- _YOUR TASK_: Where a line below holds the string "width", copy that line.

(Web page revision data)
════════

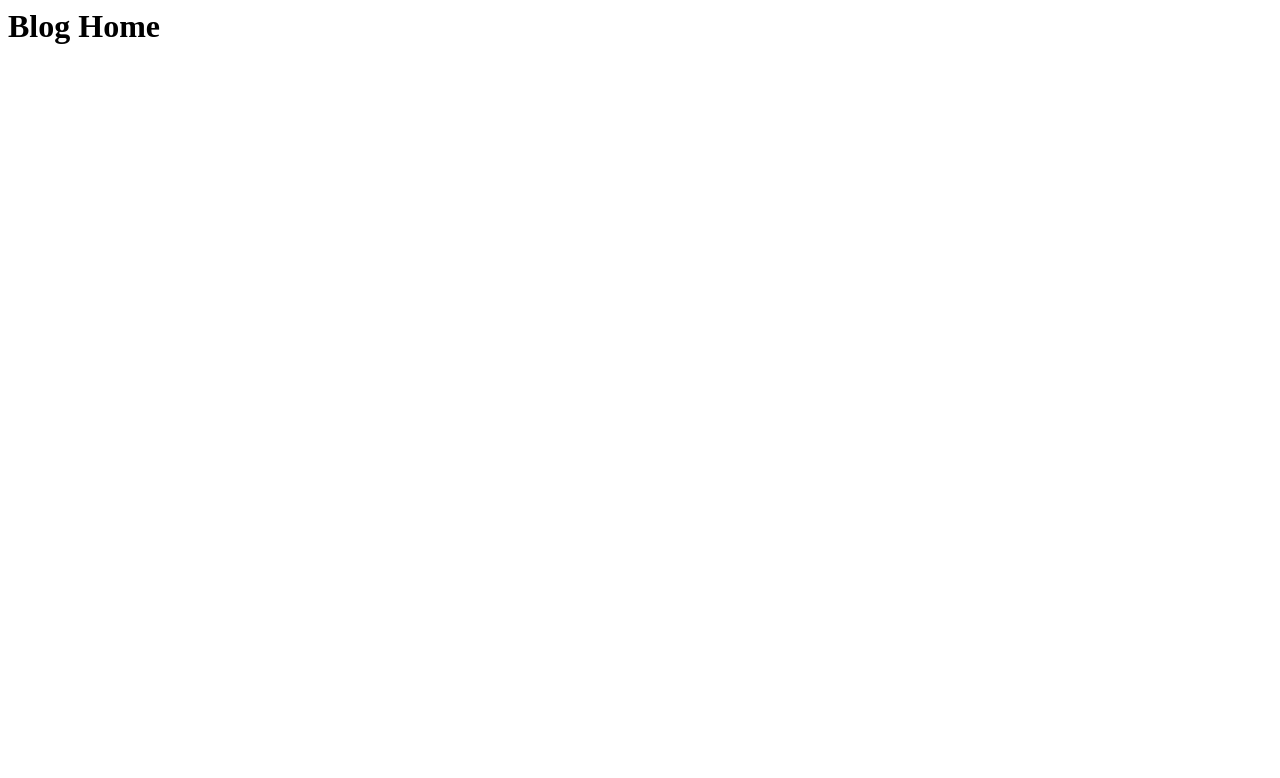
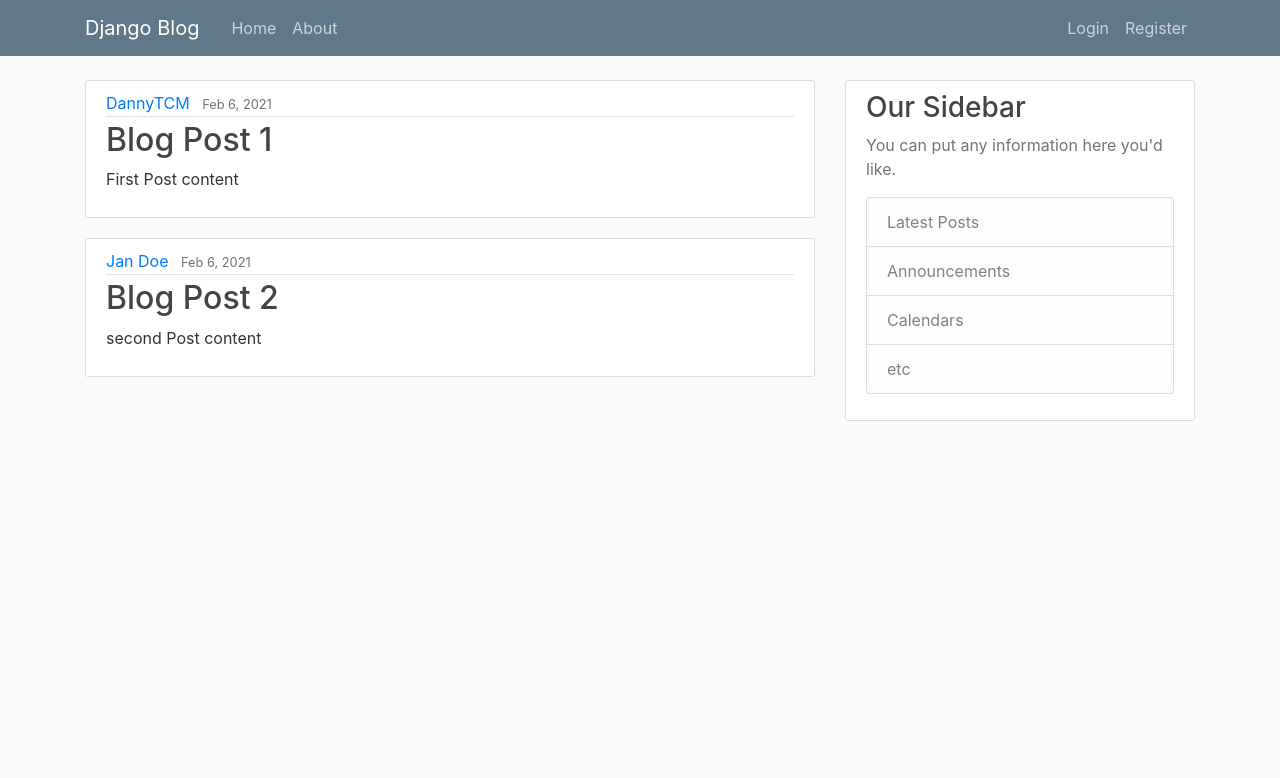
Before and after one commit to dtcmanage/django_project, a Django app: page / in a window 1280 px wide. Before the commit the part shown is almost empty. Shown: the top 778 px of the page. Run offline with Django 3.2, Linux system fonts and the light colour scheme; some libraries are stand-ins or nearby versions.

Commit message:
major updates - part 5

```diff
--- /dev/null
+++ b/django_tutorial_project/blog/static/blog/main.css
@@ -0,0 +1,84 @@
+body {
+    background: #fafafa;
+    color: #333333;
+    margin-top: 5rem;
+  }
+
+  h1, h2, h3, h4, h5, h6 {
+    color: #444444;
+  }
+
+  ul {
+    margin: 0;
+  }
+
+  .bg-steel {
+    background-color: #5f788a;
+  }
+
+  .site-header .navbar-nav .nav-link {
+    color: #cbd5db;
+  }
+
+  .site-header .navbar-nav .nav-link:hover {
+    color: #ffffff;
+  }
+
+  .site-header .navbar-nav .nav-link.active {
+    font-weight: 500;
+  }
+
+  .content-section {
+    background: #ffffff;
+    padding: 10px 20px;
+    border: 1px solid #dddddd;
+    border-radius: 3px;
+    margin-bottom: 20px;
+  }
+
+  .article-title {
+    color: #444444;
+  }
+
+  a.article-title:hover {
+    color: #428bca;
+    text-decoration: none;
+  }
+
+  .article-content {
+    white-space: pre-line;
+  }
+
+  .article-img {
+    height: 65px;
+    width: 65px;
+    margin-right: 16px;
+  }
+
+  .article-metadata {
+    padding-bottom: 1px;
+    margin-bottom: 4px;
+    border-bottom: 1px solid #e3e3e3
+  }
+
+  .article-metadata a:hover {
+    color: #333;
+    text-decoration: none;
+  }
+
+  .article-svg {
+    width: 25px;
+    height: 25px;
+    vertical-align: middle;
+  }
+
+  .account-img {
+    height: 125px;
+    width: 125px;
+    margin-right: 20px;
+    margin-bottom: 16px;
+  }
+
+  .account-heading {
+    font-size: 2.5rem;
+  }
--- a/django_tutorial_project/blog/templates/blog/about.html
+++ b/django_tutorial_project/blog/templates/blog/about.html
@@ -0,0 +1,4 @@
+{% extends "blog/base.html" %}
+{% block content %}
+    <h1>About Page</h1>
+{% endblock content %}
--- /dev/null
+++ b/django_tutorial_project/blog/templates/blog/base.html
@@ -0,0 +1,70 @@
+{% load static %} <!-- to load in the files in static directory -->
+<!DOCTYPE html>
+<html>
+    <head>
+            <!-- Required meta tags -->
+        <meta charset="utf-8">
+        <meta name="viewport" content="width=device-width, initial-scale=1, shrink-to-fit=no">
+
+        <!-- Bootstrap CSS -->
+        <link rel="stylesheet" href="https://maxcdn.bootstrapcdn.com/bootstrap/4.0.0/css/bootstrap.min.css" integrity="sha384-Gn5384xqQ1aoWXA+058RXPxPg6fy4IWvTNh0E263XmFcJlSAwiGgFAW/dAiS6JXm" crossorigin="anonymous">
+
+        <link rel="stylesheet" type="text/css" href="{% static 'blog/main.css' %}"> <!-- static generate an absolute url for the static file and access the blog/main.css file inside the static folder -->
+
+        {% if title %}
+            <title>Django Blog - {{ title }}</title>
+        {% else %}
+            <title>Django Blog</title>
+        {% endif %}
+    </head>
+    <body>
+
+        <header class="site-header">
+            <nav class="navbar navbar-expand-md navbar-dark bg-steel fixed-top">
+            <div class="container">
+                <a class="navbar-brand mr-4" href="/">Django Blog</a>
+                <button class="navbar-toggler" type="button" data-toggle="collapse" data-target="#navbarToggle" aria-controls="navbarToggle" aria-expanded="false" aria-label="Toggle navigation">
+                <span class="navbar-toggler-icon"></span>
+                </button>
+                <div class="collapse navbar-collapse" id="navbarToggle">
+                <div class="navbar-nav mr-auto">
+                    <a class="nav-item nav-link" href="{% url 'blog-home' %}">Home</a>
+                    <a class="nav-item nav-link" href="{% url 'blog-about' %}">About</a>
+                </div>
+                <!-- Navbar Right Side -->
+                <div class="navbar-nav">
+                    <a class="nav-item nav-link" href="#">Login</a>
+                    <a class="nav-item nav-link" href="#">Register</a>
+                </div>
+                </div>
+            </div>
+            </nav>
+        </header>
+        <main role="main" class="container">
+            <div class="row">
+              <div class="col-md-8">
+                {% block content %}{% endblock %}
+              </div>
+              <div class="col-md-4">
+                <div class="content-section">
+                  <h3>Our Sidebar</h3>
+                  <p class='text-muted'>You can put any information here you'd like.
+                    <ul class="list-group">
+                      <li class="list-group-item list-group-item-light">Latest Posts</li>
+                      <li class="list-group-item list-group-item-light">Announcements</li>
+                      <li class="list-group-item list-group-item-light">Calendars</li>
+                      <li class="list-group-item list-group-item-light">etc</li>
+                    </ul>
+                  </p>
+                </div>
+              </div>
+            </div>
+        </main>
+        <!-- Optional JavaScript -->
+        <!-- jQuery first, then Popper.js, then Bootstrap JS -->
+        <script src="https://code.jquery.com/jquery-3.2.1.slim.min.js" integrity="sha384-KJ3o2DKtIkvYIK3UENzmM7KCkRr/rE9/Qpg6aAZGJwFDMVNA/GpGFF93hXpG5KkN" crossorigin="anonymous"></script>
+        <script src="https://cdnjs.cloudflare.com/ajax/libs/popper.js/1.12.9/umd/popper.min.js" integrity="sha384-ApNbgh9B+Y1QKtv3Rn7W3mgPxhU9K/ScQsAP7hUibX39j7fakFPskvXusvfa0b4Q" crossorigin="anonymous"></script>
+        <script src="https://maxcdn.bootstrapcdn.com/bootstrap/4.0.0/js/bootstrap.min.js" integrity="sha384-JZR6Spejh4U02d8jOt6vLEHfe/JQGiRRSQQxSfFWpi1MquVdAyjUar5+76PVCmYl" crossorigin="anonymous"></script>
+
+    </body>
+</html>
--- a/django_tutorial_project/blog/templates/blog/home.html
+++ b/django_tutorial_project/blog/templates/blog/home.html
@@ -1,13 +1,16 @@
-<!DOCTYPE html>
-<html>
-    <head>
-        <title>
+{% extends "blog/base.html" %}
+{% block content %}
+    {% for post in posts %}
+        <article class="media content-section">
+            <div class="media-body">
+            <div class="article-metadata">
+                <a class="mr-2" href="#">{{ post.author }}</a>
+                <small class="text-muted">{{ post.date_posted }}</small>
+            </div>
+            <h2><a class="article-title" href="#">{{ post.title }}</a></h2>
+            <p class="article-content">{{ post.content }}</p>
+            </div>
+        </article>
 
-        </title>
-    </head>
-    <body>
-        <h1>Blog Home!</h1>
-
-
-    </body>
-</html>
+    {% endfor %}
+{% endblock content %}
--- a/django_tutorial_project/blog/views.py
+++ b/django_tutorial_project/blog/views.py
@@ -2,8 +2,28 @@ from django import http
 from django.shortcuts import render
 from django.http import HttpResponse
 
+posts = [
+    {
+        'author': 'DannyTCM',
+        'title': 'Blog Post 1',
+        'content': 'First Post content',
+        'date_posted': 'Feb 6, 2021',
+    },
+    {
+        'author': 'Jan Doe',
+        'title': 'Blog Post 2',
+        'content': 'second Post content',
+        'date_posted': 'Feb 6, 2021',
+    }
+
+
+]
+
 def home(request):
-    return HttpResponse('<h1>Blog Home</h1>')
+    context={
+        'posts': posts
+    }
+    return render(request, 'blog/home.html', context)
 
 def about(request):
-    return HttpResponse('<h1>Blog About</h1>')
+    return render(request, 'blog/about.html', {'title': 'About' })
--- a/django_tutorial_project/django_tutorial_project/settings.py
+++ b/django_tutorial_project/django_tutorial_project/settings.py
@@ -30,7 +30,8 @@ ALLOWED_HOSTS = []
 
 # Application definition
 
-INSTALLED_APPS = [
+INSTALLED_APPS = [#adding new application to installed apps so django can correctly search and find templates
+    'blog.apps.BlogConfig',
     'django.contrib.admin',
     'django.contrib.auth',
     'django.contrib.contenttypes',
```
Also changed, not shown: django_tutorial_project/db.sqlite3.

════════

- _OUTPUT OF THE TASK_:
+    width: 65px;
+    width: 25px;
+    width: 125px;
+        <meta name="viewport" content="width=device-width, initial-scale=1, shrink-to-fit=no">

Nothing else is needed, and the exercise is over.